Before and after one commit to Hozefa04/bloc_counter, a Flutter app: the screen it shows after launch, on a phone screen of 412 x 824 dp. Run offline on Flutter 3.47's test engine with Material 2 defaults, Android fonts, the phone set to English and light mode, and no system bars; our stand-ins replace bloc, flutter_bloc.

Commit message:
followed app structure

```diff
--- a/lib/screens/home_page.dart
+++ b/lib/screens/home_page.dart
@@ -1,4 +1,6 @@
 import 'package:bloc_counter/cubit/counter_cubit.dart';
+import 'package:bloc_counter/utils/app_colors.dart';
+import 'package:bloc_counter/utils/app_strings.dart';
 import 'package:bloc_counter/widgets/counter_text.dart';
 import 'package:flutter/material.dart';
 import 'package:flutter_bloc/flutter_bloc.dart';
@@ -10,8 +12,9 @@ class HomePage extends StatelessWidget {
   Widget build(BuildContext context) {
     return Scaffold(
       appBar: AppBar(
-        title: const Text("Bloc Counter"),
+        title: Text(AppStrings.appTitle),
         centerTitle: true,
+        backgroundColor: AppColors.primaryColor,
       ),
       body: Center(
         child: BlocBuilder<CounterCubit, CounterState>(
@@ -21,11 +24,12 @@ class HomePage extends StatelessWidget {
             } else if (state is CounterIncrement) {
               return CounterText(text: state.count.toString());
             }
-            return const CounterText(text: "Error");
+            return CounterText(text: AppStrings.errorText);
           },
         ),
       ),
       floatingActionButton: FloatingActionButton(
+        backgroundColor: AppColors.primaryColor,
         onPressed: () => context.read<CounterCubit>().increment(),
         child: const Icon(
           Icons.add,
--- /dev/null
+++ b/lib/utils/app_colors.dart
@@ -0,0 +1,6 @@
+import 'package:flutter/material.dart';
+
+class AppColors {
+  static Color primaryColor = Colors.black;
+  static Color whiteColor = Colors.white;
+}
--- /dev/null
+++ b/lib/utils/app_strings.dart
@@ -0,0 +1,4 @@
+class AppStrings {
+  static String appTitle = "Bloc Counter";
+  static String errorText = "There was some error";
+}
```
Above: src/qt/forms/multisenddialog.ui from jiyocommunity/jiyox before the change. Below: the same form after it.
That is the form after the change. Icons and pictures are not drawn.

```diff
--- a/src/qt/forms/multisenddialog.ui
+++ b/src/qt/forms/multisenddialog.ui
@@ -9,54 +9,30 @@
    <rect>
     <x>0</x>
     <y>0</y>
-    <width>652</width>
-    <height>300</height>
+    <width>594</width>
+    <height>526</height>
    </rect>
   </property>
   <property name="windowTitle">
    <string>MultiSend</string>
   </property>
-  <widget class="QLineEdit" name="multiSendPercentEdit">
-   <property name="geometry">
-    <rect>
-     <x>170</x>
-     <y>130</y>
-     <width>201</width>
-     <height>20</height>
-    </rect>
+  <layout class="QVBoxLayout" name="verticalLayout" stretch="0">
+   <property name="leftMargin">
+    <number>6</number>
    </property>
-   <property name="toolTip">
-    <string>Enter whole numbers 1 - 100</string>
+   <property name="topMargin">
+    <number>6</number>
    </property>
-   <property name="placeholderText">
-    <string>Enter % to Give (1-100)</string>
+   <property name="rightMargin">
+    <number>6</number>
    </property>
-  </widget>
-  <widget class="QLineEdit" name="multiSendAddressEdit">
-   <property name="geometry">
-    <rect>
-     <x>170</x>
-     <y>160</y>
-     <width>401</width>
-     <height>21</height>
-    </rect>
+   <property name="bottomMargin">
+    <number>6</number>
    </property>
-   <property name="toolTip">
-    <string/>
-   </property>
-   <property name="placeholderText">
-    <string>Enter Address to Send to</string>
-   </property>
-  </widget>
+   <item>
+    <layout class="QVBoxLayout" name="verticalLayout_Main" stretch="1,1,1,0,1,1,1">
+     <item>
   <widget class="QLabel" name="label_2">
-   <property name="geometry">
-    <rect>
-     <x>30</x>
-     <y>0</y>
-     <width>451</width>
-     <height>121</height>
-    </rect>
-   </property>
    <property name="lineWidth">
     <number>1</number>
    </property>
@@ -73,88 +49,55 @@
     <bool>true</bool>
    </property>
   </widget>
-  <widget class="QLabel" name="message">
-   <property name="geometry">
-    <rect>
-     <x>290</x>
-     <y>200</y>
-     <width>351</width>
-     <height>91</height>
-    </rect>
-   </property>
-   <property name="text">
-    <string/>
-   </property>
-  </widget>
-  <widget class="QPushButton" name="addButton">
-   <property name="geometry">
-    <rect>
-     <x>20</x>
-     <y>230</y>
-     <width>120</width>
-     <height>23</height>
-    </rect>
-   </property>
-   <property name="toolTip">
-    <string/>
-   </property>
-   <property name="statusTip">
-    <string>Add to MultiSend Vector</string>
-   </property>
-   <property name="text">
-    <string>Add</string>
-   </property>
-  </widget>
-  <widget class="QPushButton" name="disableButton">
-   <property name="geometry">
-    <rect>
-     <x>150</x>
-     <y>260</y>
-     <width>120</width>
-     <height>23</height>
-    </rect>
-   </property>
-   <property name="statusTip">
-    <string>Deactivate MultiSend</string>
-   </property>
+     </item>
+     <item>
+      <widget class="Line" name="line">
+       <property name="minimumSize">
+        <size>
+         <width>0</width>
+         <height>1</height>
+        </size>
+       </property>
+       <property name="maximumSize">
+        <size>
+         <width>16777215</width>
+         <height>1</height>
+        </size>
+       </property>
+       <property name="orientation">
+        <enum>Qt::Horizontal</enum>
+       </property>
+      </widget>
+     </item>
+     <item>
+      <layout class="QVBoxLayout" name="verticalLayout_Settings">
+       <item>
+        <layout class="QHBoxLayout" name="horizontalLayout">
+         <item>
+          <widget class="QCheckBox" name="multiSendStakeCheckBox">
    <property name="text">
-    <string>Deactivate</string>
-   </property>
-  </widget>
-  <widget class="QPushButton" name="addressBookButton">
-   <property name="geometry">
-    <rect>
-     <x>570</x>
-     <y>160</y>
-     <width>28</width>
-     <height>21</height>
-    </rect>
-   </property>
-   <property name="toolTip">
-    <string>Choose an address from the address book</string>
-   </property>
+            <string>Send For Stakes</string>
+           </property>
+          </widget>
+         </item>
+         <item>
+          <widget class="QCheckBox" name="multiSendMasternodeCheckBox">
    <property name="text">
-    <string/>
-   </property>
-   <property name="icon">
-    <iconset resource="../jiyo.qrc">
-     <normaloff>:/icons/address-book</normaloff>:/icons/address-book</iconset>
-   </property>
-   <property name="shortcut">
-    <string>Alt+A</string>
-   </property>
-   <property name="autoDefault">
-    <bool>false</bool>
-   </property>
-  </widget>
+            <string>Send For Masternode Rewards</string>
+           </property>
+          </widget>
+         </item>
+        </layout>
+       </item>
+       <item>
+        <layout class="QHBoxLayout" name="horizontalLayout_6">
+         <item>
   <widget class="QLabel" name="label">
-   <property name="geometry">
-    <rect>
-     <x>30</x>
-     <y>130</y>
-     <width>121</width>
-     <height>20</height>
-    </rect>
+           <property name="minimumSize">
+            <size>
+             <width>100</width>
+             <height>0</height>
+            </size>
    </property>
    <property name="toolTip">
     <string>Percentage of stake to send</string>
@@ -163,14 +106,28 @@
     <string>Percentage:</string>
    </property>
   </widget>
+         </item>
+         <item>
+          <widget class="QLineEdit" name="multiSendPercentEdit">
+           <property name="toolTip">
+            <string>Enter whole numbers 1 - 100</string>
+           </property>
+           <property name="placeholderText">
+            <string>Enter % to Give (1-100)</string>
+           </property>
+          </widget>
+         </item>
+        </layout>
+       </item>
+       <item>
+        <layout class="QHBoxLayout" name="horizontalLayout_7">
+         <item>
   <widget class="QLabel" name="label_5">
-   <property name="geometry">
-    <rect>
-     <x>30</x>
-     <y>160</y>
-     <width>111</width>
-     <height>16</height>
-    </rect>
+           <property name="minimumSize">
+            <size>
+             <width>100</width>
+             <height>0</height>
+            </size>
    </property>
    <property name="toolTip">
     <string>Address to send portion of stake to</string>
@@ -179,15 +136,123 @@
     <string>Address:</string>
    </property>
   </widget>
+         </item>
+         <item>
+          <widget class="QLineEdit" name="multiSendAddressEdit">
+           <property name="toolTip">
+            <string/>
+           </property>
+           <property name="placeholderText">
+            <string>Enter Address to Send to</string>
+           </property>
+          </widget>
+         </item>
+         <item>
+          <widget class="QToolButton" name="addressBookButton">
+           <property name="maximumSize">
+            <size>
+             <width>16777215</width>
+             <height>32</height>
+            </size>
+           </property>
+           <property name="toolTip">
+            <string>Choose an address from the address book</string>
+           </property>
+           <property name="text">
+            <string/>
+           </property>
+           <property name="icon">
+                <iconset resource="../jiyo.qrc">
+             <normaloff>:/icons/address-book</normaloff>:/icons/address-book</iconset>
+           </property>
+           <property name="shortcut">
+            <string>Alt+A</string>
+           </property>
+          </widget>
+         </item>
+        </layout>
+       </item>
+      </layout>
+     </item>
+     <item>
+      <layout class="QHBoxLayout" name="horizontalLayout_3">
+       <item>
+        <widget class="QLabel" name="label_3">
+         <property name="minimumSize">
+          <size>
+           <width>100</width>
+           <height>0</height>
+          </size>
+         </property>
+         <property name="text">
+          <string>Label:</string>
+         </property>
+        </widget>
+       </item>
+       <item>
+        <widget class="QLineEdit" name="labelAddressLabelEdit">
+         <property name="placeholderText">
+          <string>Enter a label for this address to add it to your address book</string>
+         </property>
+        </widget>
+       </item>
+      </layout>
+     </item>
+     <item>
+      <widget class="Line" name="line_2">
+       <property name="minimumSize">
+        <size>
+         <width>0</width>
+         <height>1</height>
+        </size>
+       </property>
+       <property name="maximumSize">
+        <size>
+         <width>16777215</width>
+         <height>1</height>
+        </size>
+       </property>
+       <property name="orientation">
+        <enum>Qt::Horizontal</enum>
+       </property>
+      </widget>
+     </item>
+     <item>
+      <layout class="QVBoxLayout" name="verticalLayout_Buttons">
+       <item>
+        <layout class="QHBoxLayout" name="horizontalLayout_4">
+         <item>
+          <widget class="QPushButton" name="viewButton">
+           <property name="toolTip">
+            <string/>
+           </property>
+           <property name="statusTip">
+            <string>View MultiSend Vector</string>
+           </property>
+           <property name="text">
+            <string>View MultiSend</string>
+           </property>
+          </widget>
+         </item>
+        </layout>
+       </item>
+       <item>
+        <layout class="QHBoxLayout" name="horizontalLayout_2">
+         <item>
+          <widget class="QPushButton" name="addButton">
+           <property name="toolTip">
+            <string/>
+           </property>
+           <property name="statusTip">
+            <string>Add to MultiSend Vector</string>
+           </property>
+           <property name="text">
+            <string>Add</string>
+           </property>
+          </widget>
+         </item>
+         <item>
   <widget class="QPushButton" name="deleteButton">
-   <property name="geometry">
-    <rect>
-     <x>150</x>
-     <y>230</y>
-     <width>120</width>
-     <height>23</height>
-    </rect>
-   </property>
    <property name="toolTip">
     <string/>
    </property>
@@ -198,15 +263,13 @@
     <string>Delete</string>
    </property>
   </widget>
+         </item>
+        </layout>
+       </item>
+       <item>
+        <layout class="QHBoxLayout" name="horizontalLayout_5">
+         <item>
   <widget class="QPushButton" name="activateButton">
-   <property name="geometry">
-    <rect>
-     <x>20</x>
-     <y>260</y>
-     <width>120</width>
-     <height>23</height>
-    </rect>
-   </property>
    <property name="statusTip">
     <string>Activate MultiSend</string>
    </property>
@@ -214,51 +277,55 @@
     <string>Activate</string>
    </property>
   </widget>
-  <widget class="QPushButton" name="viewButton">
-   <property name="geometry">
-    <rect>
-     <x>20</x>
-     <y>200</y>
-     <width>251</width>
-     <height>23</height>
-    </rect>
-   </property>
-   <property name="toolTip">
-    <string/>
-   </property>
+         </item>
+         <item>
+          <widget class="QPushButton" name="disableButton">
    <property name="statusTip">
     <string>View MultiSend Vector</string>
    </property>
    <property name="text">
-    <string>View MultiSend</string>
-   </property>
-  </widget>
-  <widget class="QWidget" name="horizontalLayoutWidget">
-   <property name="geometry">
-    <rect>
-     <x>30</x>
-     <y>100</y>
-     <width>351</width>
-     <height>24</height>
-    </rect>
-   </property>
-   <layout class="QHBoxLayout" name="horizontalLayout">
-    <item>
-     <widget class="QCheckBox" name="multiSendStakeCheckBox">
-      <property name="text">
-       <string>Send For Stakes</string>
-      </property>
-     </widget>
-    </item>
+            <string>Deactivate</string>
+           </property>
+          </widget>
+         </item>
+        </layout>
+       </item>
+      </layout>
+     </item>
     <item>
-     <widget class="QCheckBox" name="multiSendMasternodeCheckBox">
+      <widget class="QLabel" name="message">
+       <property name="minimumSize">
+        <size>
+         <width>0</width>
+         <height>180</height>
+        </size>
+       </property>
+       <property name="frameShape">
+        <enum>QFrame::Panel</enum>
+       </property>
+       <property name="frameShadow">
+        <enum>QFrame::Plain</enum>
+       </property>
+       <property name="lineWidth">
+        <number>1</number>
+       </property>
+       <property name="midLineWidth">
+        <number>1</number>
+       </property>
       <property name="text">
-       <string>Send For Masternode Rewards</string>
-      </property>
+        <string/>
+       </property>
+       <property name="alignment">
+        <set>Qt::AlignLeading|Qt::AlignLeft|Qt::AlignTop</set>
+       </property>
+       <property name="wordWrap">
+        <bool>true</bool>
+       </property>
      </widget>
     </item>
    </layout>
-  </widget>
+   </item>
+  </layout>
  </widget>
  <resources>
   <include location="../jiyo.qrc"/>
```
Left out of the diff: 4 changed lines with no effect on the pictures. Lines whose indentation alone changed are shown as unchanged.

● ● ●

Of the lines above, copy each that contains "CounterText".

Your solution ▸
               return CounterText(text: state.count.toString());
-            return const CounterText(text: "Error");
+            return CounterText(text: AppStrings.errorText);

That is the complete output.